──────── RECORDED DATA

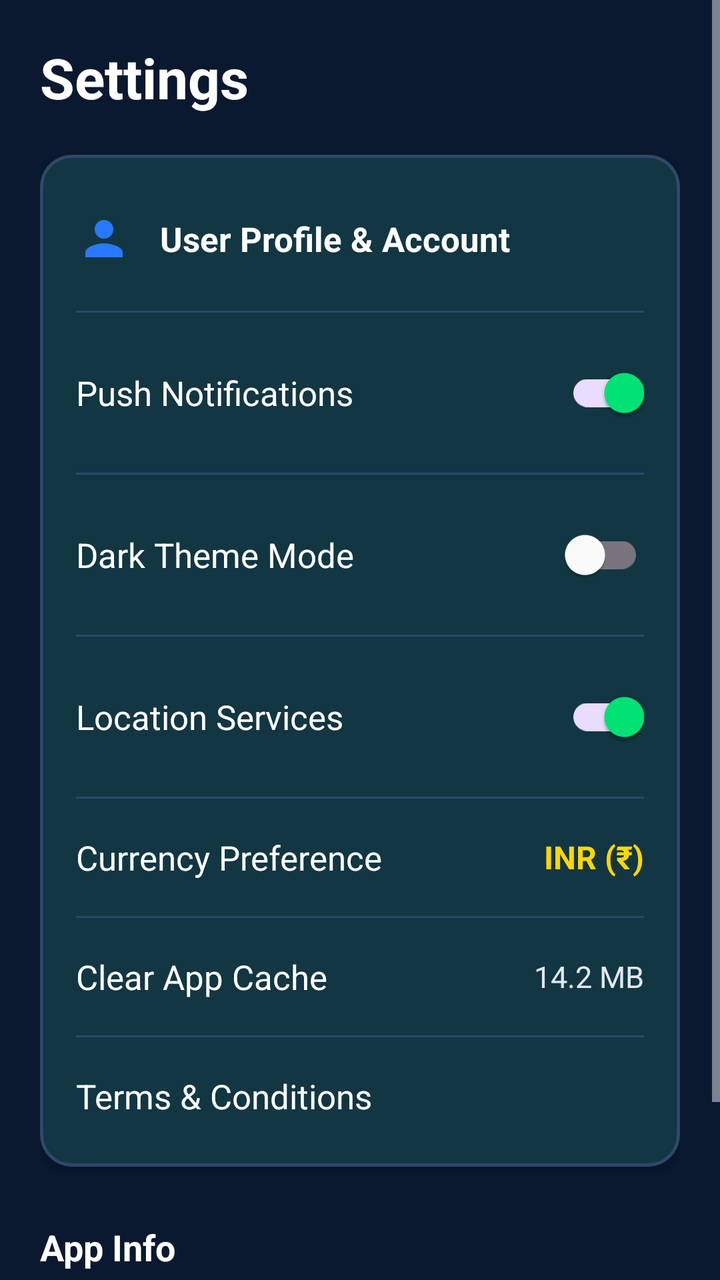
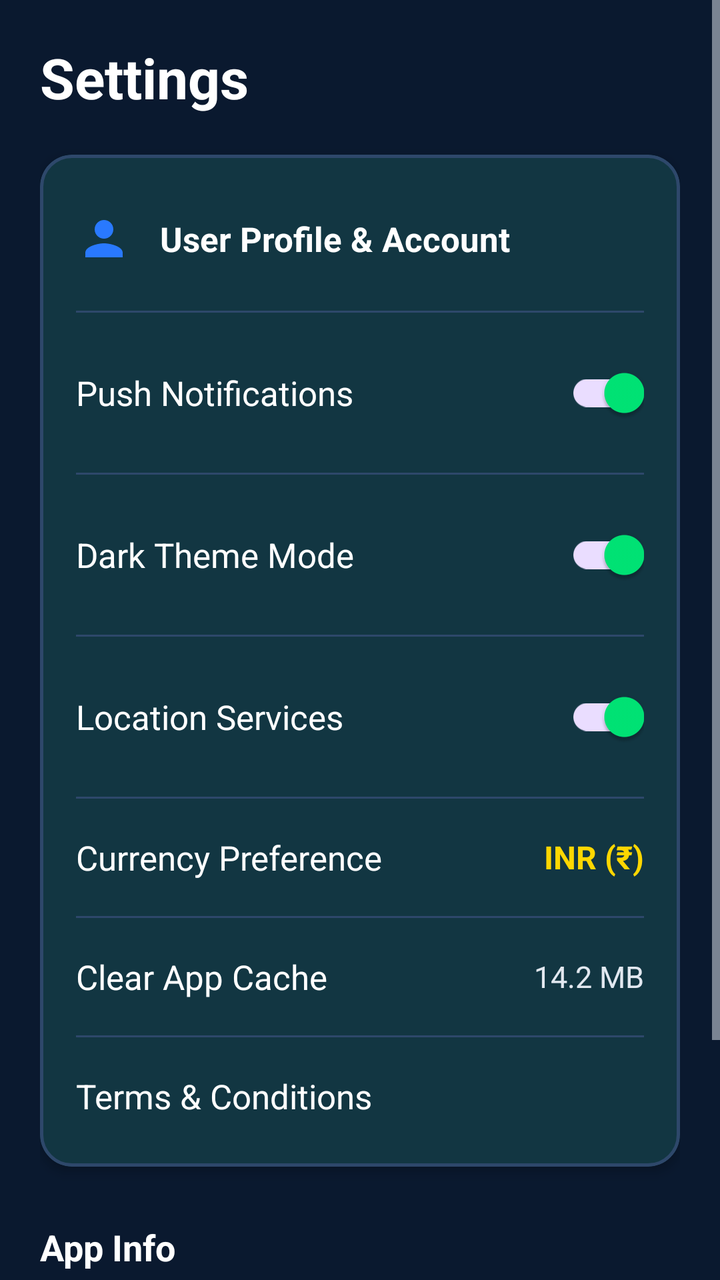

Screens rendered from an Android XML layout before and after an edit, with the pre-edit source and the edit as a unified diff.
<!-- AndroidManifest.xml: application theme Theme.TwelveMan -->
<!-- res/layout/fragment_settings.xml -->
<?xml version="1.0" encoding="utf-8"?>
<ScrollView xmlns:android="http://schemas.android.com/apk/res/android"
    xmlns:app="http://schemas.android.com/apk/res-auto"
    android:layout_width="match_parent"
    android:layout_height="match_parent"
    android:background="@color/bg_light"
    android:fillViewport="true">

    <LinearLayout
        android:layout_width="match_parent"
        android:layout_height="wrap_content"
        android:orientation="vertical"
        android:padding="20dp">

        <TextView
            android:layout_width="wrap_content"
            android:layout_height="wrap_content"
            android:text="Settings"
            android:textColor="@color/text_primary"
            android:textSize="28sp"
            android:textStyle="bold" />

        <com.google.android.material.card.MaterialCardView
            android:layout_width="match_parent"
            android:layout_height="wrap_content"
            android:layout_marginTop="20dp"
            app:cardCornerRadius="16dp"
            app:cardElevation="3dp"
            app:strokeColor="@color/card_border"
            app:strokeWidth="1.5dp">

            <LinearLayout
                android:layout_width="match_parent"
                android:layout_height="wrap_content"
                android:orientation="vertical"
                android:padding="18dp">

                
                <LinearLayout
                    android:id="@+id/layoutProfileOption"
                    android:layout_width="match_parent"
                    android:layout_height="wrap_content"
                    android:background="?attr/selectableItemBackground"
                    android:gravity="center_vertical"
                    android:orientation="horizontal"
                    android:paddingVertical="10dp">

                    <ImageView
                        android:layout_width="28dp"
                        android:layout_height="28dp"
                        android:src="@drawable/ic_person"
                        app:tint="@color/accent_blue" />

                    <TextView
                        android:layout_width="0dp"
                        android:layout_height="wrap_content"
                        android:layout_marginStart="14dp"
                        android:layout_weight="1"
                        android:text="User Profile &amp; Account"
                        android:textColor="@color/text_primary"
                        android:textSize="17sp"
                        android:textStyle="bold" />
                </LinearLayout>

                <View
                    android:layout_width="match_parent"
                    android:layout_height="1dp"
                    android:layout_marginVertical="12dp"
                    android:background="@color/card_border" />

                
                <LinearLayout
                    android:layout_width="match_parent"
                    android:layout_height="wrap_content"
                    android:gravity="center_vertical"
                    android:orientation="horizontal"
                    android:paddingVertical="4dp">

                    <TextView
                        android:layout_width="0dp"
                        android:layout_height="wrap_content"
                        android:layout_weight="1"
                        android:text="Push Notifications"
                        android:textColor="@color/text_primary"
                        android:textSize="17sp" />

                    <com.google.android.material.switchmaterial.SwitchMaterial
                        android:id="@+id/switchNotifications"
                        android:layout_width="wrap_content"
                        android:layout_height="wrap_content"
                        android:checked="true" />
                </LinearLayout>

                <View
                    android:layout_width="match_parent"
                    android:layout_height="1dp"
                    android:layout_marginVertical="12dp"
                    android:background="@color/card_border" />

                
                <LinearLayout
                    android:layout_width="match_parent"
                    android:layout_height="wrap_content"
                    android:gravity="center_vertical"
                    android:orientation="horizontal"
                    android:paddingVertical="4dp">

                    <TextView
                        android:layout_width="0dp"
                        android:layout_height="wrap_content"
                        android:layout_weight="1"
                        android:text="Dark Theme Mode"
                        android:textColor="@color/text_primary"
                        android:textSize="17sp" />

                    <com.google.android.material.switchmaterial.SwitchMaterial
                        android:id="@+id/switchDarkMode"
                        android:layout_width="wrap_content"
                        android:layout_height="wrap_content"
                        android:checked="false" />
                </LinearLayout>

                <View
                    android:layout_width="match_parent"
                    android:layout_height="1dp"
                    android:layout_marginVertical="12dp"
                    android:background="@color/card_border" />

                
                <LinearLayout
                    android:layout_width="match_parent"
                    android:layout_height="wrap_content"
                    android:gravity="center_vertical"
                    android:orientation="horizontal"
                    android:paddingVertical="4dp">

                    <TextView
                        android:layout_width="0dp"
                        android:layout_height="wrap_content"
                        android:layout_weight="1"
                        android:text="Location Services"
                        android:textColor="@color/text_primary"
                        android:textSize="17sp" />

                    <com.google.android.material.switchmaterial.SwitchMaterial
                        android:id="@+id/switchLocation"
                        android:layout_width="wrap_content"
                        android:layout_height="wrap_content"
                        android:checked="true" />
                </LinearLayout>

                <View
                    android:layout_width="match_parent"
                    android:layout_height="1dp"
                    android:layout_marginVertical="12dp"
                    android:background="@color/card_border" />

                
                <LinearLayout
                    android:id="@+id/layoutCurrency"
                    android:layout_width="match_parent"
                    android:layout_height="wrap_content"
                    android:background="?attr/selectableItemBackground"
                    android:gravity="center_vertical"
                    android:orientation="horizontal"
                    android:paddingVertical="6dp">

                    <TextView
                        android:layout_width="0dp"
                        android:layout_height="wrap_content"
                        android:layout_weight="1"
                        android:text="Currency Preference"
                        android:textColor="@color/text_primary"
                        android:textSize="17sp" />

                    <TextView
                        android:id="@+id/tvCurrencyValue"
                        android:layout_width="wrap_content"
                        android:layout_height="wrap_content"
                        android:text="INR (₹)"
                        android:textColor="@color/accent_gold"
                        android:textSize="16sp"
                        android:textStyle="bold" />
                </LinearLayout>

                <View
                    android:layout_width="match_parent"
                    android:layout_height="1dp"
                    android:layout_marginVertical="12dp"
                    android:background="@color/card_border" />

                
                <LinearLayout
                    android:id="@+id/layoutClearCache"
                    android:layout_width="match_parent"
                    android:layout_height="wrap_content"
                    android:background="?attr/selectableItemBackground"
                    android:gravity="center_vertical"
                    android:orientation="horizontal"
                    android:paddingVertical="6dp">

                    <TextView
                        android:layout_width="0dp"
                        android:layout_height="wrap_content"
                        android:layout_weight="1"
                        android:text="Clear App Cache"
                        android:textColor="@color/text_primary"
                        android:textSize="17sp" />

                    <TextView
                        android:layout_width="wrap_content"
                        android:layout_height="wrap_content"
                        android:text="14.2 MB"
                        android:textColor="@color/text_secondary"
                        android:textSize="15sp" />
                </LinearLayout>

                <View
                    android:layout_width="match_parent"
                    android:layout_height="1dp"
                    android:layout_marginVertical="12dp"
                    android:background="@color/card_border" />

                
                <LinearLayout
                    android:id="@+id/layoutTerms"
                    android:layout_width="match_parent"
                    android:layout_height="wrap_content"
                    android:background="?attr/selectableItemBackground"
                    android:gravity="center_vertical"
                    android:orientation="horizontal"
                    android:paddingVertical="6dp">

                    <TextView
                        android:layout_width="0dp"
                        android:layout_height="wrap_content"
                        android:layout_weight="1"
                        android:text="Terms &amp; Conditions"
                        android:textColor="@color/text_primary"
                        android:textSize="17sp" />
                </LinearLayout>
            </LinearLayout>
        </com.google.android.material.card.MaterialCardView>

        <TextView
            android:layout_width="wrap_content"
            android:layout_height="wrap_content"
            android:layout_marginTop="28dp"
            android:text="App Info"
            android:textColor="@color/text_primary"
            android:textSize="18sp"
            android:textStyle="bold" />

        <TextView
            android:layout_width="wrap_content"
            android:layout_height="wrap_content"
            android:layout_marginTop="8dp"
            android:paddingBottom="24dp"
            android:text="12THMAN Cricket App v1.0.0\nDeveloped for Cricket Players, Umpires &amp; Organizers"
            android:textColor="@color/text_secondary"
            android:textSize="15sp" />
    </LinearLayout>
</ScrollView>
<!-- resources referenced by this layout -->
<resources>
  <color name="accent_blue">#2979FF</color>
  <color name="accent_gold">#FFD700</color>
  <color name="bg_light">#0A192F</color>
  <color name="card_border">#2E486B</color>
  <color name="text_primary">#FFFFFF</color>
  <color name="text_secondary">#E2E8F0</color>
  <!-- drawable ic_person (drawable) -->
  <vector xmlns:android="http://schemas.android.com/apk/res/android"
      android:width="24dp"
      android:height="24dp"
      android:viewportWidth="24"
      android:viewportHeight="24">
    <path
        android:fillColor="#FF000000"
        android:pathData="M12,12c2.21,0 4,-1.79 4,-4s-1.79,-4 -4,-4 -4,1.79 -4,4 1.79,4 4,4zm0,2c-2.67,0 -8,1.34 -8,4v2h16v-2c0,-2.66 -5.33,-4 -8,-4z"/>
  </vector>
  <color name="accent_green">#00E676</color>
  <color name="primary_variant">#14273E</color>
  <color name="primary_navy">#0A192F</color>
  <color name="text_white">#FFFFFF</color>
  <color name="surface_white">#14273E</color>
  <color name="text_hint">#A0AEC0</color>
  <style name="TextAppearance.TwelveMan.HeadlineLarge" parent="TextAppearance.Material3.HeadlineLarge">
          <item name="android:textSize">@dimen/text_size_hero</item>
          <item name="android:textStyle">bold</item>
          <item name="android:textColor">@color/text_primary</item>
      </style>
  <style name="TextAppearance.TwelveMan.HeadlineMedium" parent="TextAppearance.Material3.HeadlineMedium">
          <item name="android:textSize">@dimen/text_size_display</item>
          <item name="android:textStyle">bold</item>
          <item name="android:textColor">@color/text_primary</item>
      </style>
  <style name="TextAppearance.TwelveMan.TitleLarge" parent="TextAppearance.Material3.TitleLarge">
          <item name="android:textSize">@dimen/text_size_headline</item>
          <item name="android:textStyle">bold</item>
          <item name="android:textColor">@color/text_primary</item>
      </style>
  <style name="TextAppearance.TwelveMan.BodyLarge" parent="TextAppearance.Material3.BodyLarge">
          <item name="android:textSize">@dimen/text_size_body</item>
          <item name="android:textColor">@color/text_primary</item>
      </style>
  <style name="TextAppearance.TwelveMan.BodyMedium" parent="TextAppearance.Material3.BodyMedium">
          <item name="android:textSize">@dimen/text_size_body_secondary</item>
          <item name="android:textColor">@color/text_secondary</item>
      </style>
  <dimen name="text_size_hero">34sp</dimen>
  <dimen name="text_size_display">28sp</dimen>
  <dimen name="text_size_headline">24sp</dimen>
  <dimen name="text_size_body">16sp</dimen>
  <dimen name="text_size_body_secondary">15sp</dimen>
  <!-- unchanged entries left out for length: 1 -->
</resources>

<!-- the commit's change to res/layout/fragment_settings.xml (unified diff, before → after) -->
@@ -4,7 +4,9 @@
     android:layout_width="match_parent"
     android:layout_height="match_parent"
     android:background="@color/bg_light"
-    android:fillViewport="true">
+    android:clipToPadding="false"
+    android:fillViewport="true"
+    android:paddingBottom="36dp">
 
     <LinearLayout
         android:layout_width="match_parent"
@@ -41,6 +43,8 @@
                     android:layout_width="match_parent"
                     android:layout_height="wrap_content"
                     android:background="?attr/selectableItemBackground"
+                    android:clickable="true"
+                    android:focusable="true"
                     android:gravity="center_vertical"
                     android:orientation="horizontal"
                     android:paddingVertical="10dp">
@@ -117,7 +121,7 @@
                         android:id="@+id/switchDarkMode"
                         android:layout_width="wrap_content"
                         android:layout_height="wrap_content"
-                        android:checked="false" />
+                        android:checked="true" />
                 </LinearLayout>
 
                 <View
@@ -161,6 +165,8 @@
                     android:layout_width="match_parent"
                     android:layout_height="wrap_content"
                     android:background="?attr/selectableItemBackground"
+                    android:clickable="true"
+                    android:focusable="true"
                     android:gravity="center_vertical"
                     android:orientation="horizontal"
                     android:paddingVertical="6dp">
@@ -195,6 +201,8 @@
                     android:layout_width="match_parent"
                     android:layout_height="wrap_content"
                     android:background="?attr/selectableItemBackground"
+                    android:clickable="true"
+                    android:focusable="true"
                     android:gravity="center_vertical"
                     android:orientation="horizontal"
                     android:paddingVertical="6dp">
@@ -227,6 +235,8 @@
                     android:layout_width="match_parent"
                     android:layout_height="wrap_content"
                     android:background="?attr/selectableItemBackground"
+                    android:clickable="true"
+                    android:focusable="true"
                     android:gravity="center_vertical"
                     android:orientation="horizontal"
                     android:paddingVertical="6dp">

────────────────

PROBLEM DESCRIPTION> Every line above that includes the word "dimen" should be listed.

RESPONSE>
          <item name="android:textSize">@dimen/text_size_hero</item>
          <item name="android:textSize">@dimen/text_size_display</item>
          <item name="android:textSize">@dimen/text_size_headline</item>
          <item name="android:textSize">@dimen/text_size_body</item>
          <item name="android:textSize">@dimen/text_size_body_secondary</item>
  <dimen name="text_size_hero">34sp</dimen>
  <dimen name="text_size_display">28sp</dimen>
  <dimen name="text_size_headline">24sp</dimen>
  <dimen name="text_size_body">16sp</dimen>
  <dimen name="text_size_body_secondary">15sp</dimen>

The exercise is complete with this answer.